Then, because I’d just decided not to do the application that was due in a few days, I felt more relaxed about time, and decided to go to my Jewish congregation’s adult education session on diversity and inclusion that morning. The speaker was Yishai Barth, a young man speaking about disability. Initially, I thought I was going mostly to accompany and support Sam and Don. But, from the first few sentences out of Yishai’s mouth and for the remainder of the morning, I felt like I was sitting at the feet of a great teacher. Judith Heilizer, a very wise and learned woman in her 8th decade who organized the event later told me that Yishai is the most brilliant person she’s ever met, and she’s met quite a few. I felt the same way. There were several times I felt he was speaking directly to me, to the yearning and questions I have. How ironic! I just gave up on looking for a teacher, and found one?! And, he’s 21 years old!
What Yishai said, though, affirmed the notion of a self-guided path. He talked about how we each have unidentified “superpowers” and also unidentified weaknesses – ways we are all “twice exceptional.” Yet most of the gifts are not sought out and cultivated like those of a musical child prodigy. He asked us to close our eyes and look internally for an as-yet-unidentified superpower, as well as a weakness. What I came up with on the spot was my ability to hear when two people are miscommunicating, and to help them bridge the gap. And the weakness I came up with was related – being so focused externally like this, on the perceptions of others, that I can’t hear my own voice.
Afterwards I wrote in my journal:
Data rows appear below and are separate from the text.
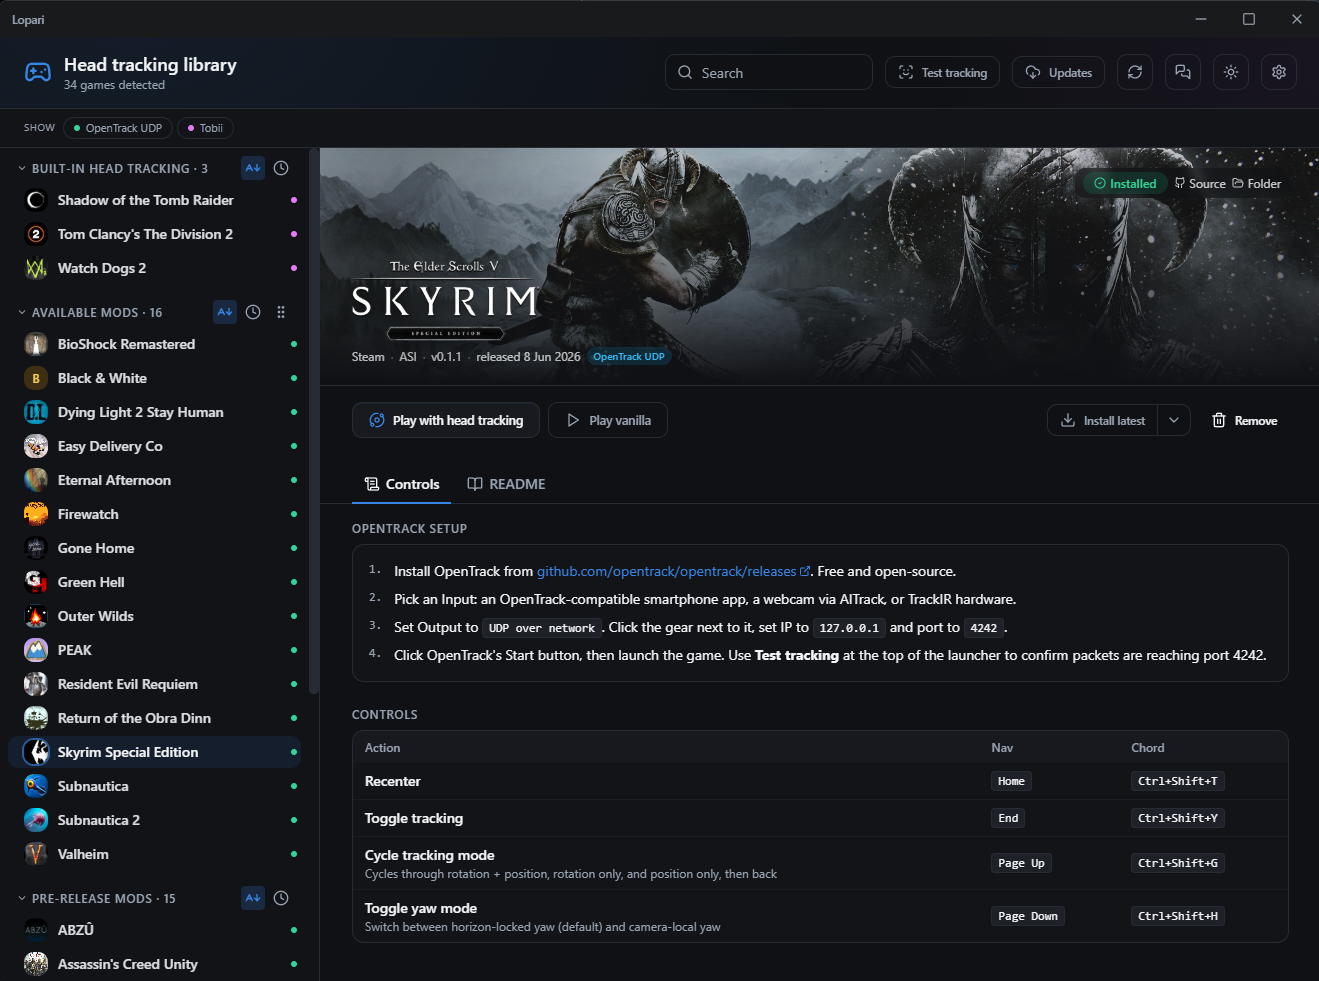
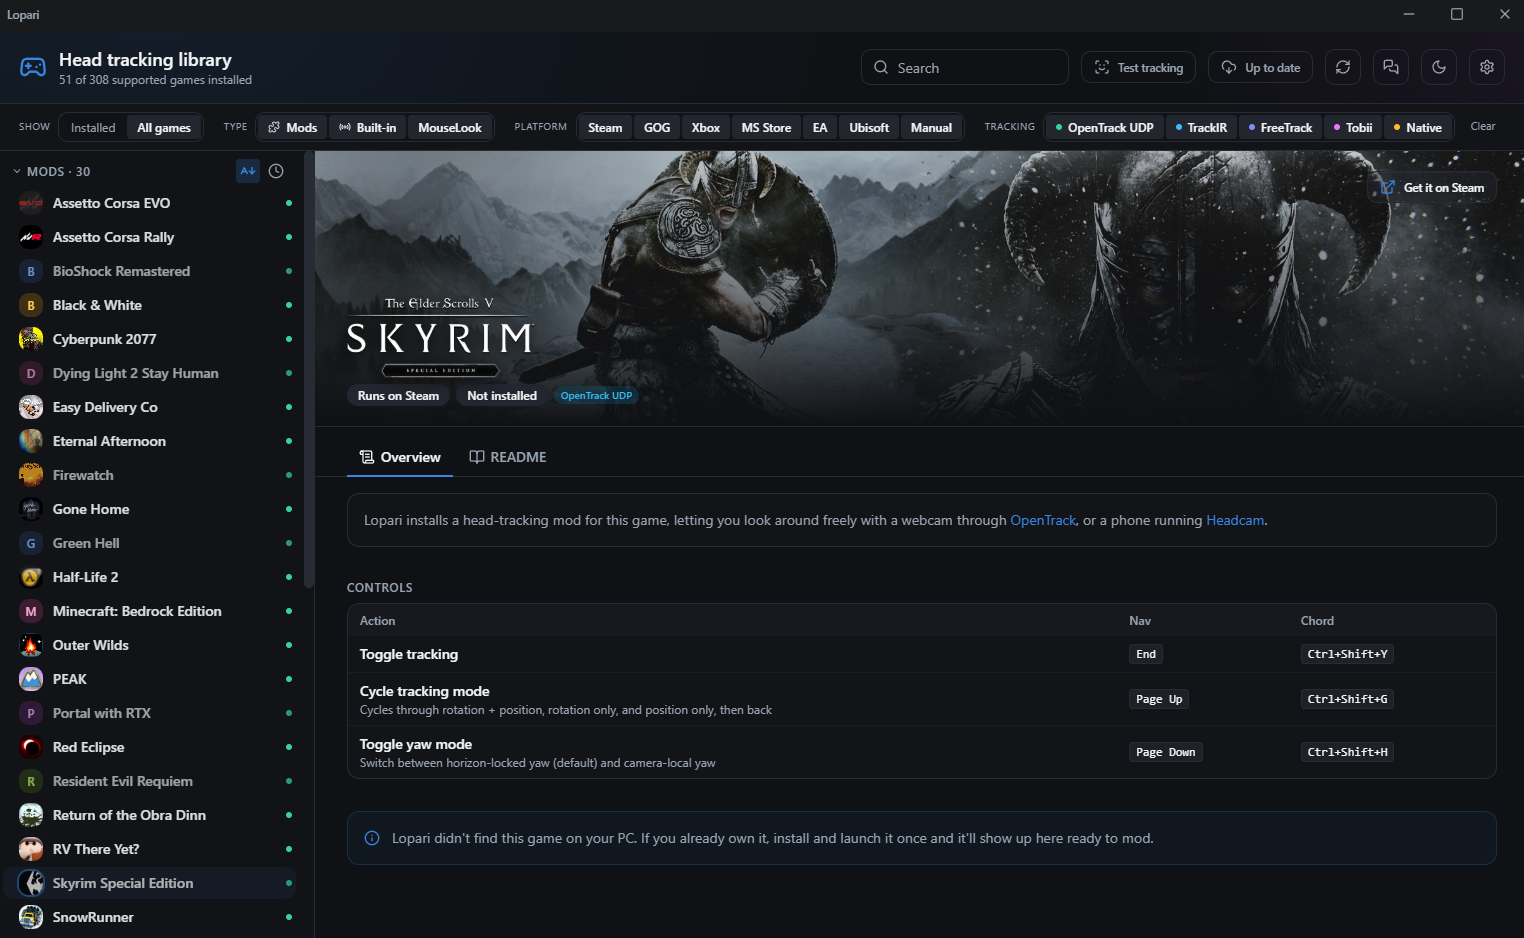
scripts: add a supported stores column, handle yanked releases, cover both with tests
generate-readme.mjs now renders verified_sources as a "Supported stores"
column and throws on an unrecognised source rather than emitting a blank
cell.

update-metadata.mjs stops clearing known_issues on promotion (authored
data, and promotion is not evidence anything was fixed) and handles a
published pin the repo no longer backs: drop it outright when the entry
is not stamped released, drop it and unstamp when a dev build remains,
and error out when neither, since unstamping there would hide the mod
from non-supporters with no path back.

Adds scripts/catalog.test.mjs, run by pixi run test, and refreshes the
hero screenshot to the 0.9.0 launcher.

diff --git a/index.html b/index.html
@@ -78,9 +78,9 @@
   <!-- HERO_DOWNLOAD:END -->
 
   <figure class="woven patch">
-    <img src="screenshot-hero.png" width="1319" height="981"
-         alt="The Lopari launcher: a sidebar of detected head-tracking games with Skyrim selected, showing its head-tracking controls and setup." />
-    <figcaption>Lopari 0.6.0</figcaption>
+    <img src="screenshot-hero.png" width="1524" height="938"
+         alt="The Lopari launcher: a sidebar of head-tracking games with Skyrim Special Edition selected, showing its head-tracking controls and keyboard shortcuts." />
+    <figcaption>Lopari 0.9.0</figcaption>
   </figure>
 </section>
So, maybe writing is the way I bridge that gap between my inner voice and my “outer ear”?!! I have felt periodically like I don’t need to journal as much when I have good listeners. But writing is when I listen to myself with that kind of non-judgmental, loving interest!! Of course, when I turn it into a blog, I am listening with an eye (ear) towards others also. But it starts in private, with no-one else listening, so I can be my own first audience. Maybe the reason (or one of the reasons) writing is so important for me is that I can use my visual sense to perceive my inner voice. Since I’m a visual and kinesthetic learner, this helps me process – it’s maybe inevitable that it would be hard for me to hear my inner voice if I don’t bring it into vision and/or movement!
So, YES, to a commitment to writing.
Now, as I write this up into a blog post, and think about what to title it, the idea of “writing as path” comes to me. Perhaps, through writing, I will find the unity of the many other threads, and understand more deeply the wisdom of the many teachers I’ve been privileged to have. And you, my dear readers, are a part of my rich and varied community of practice.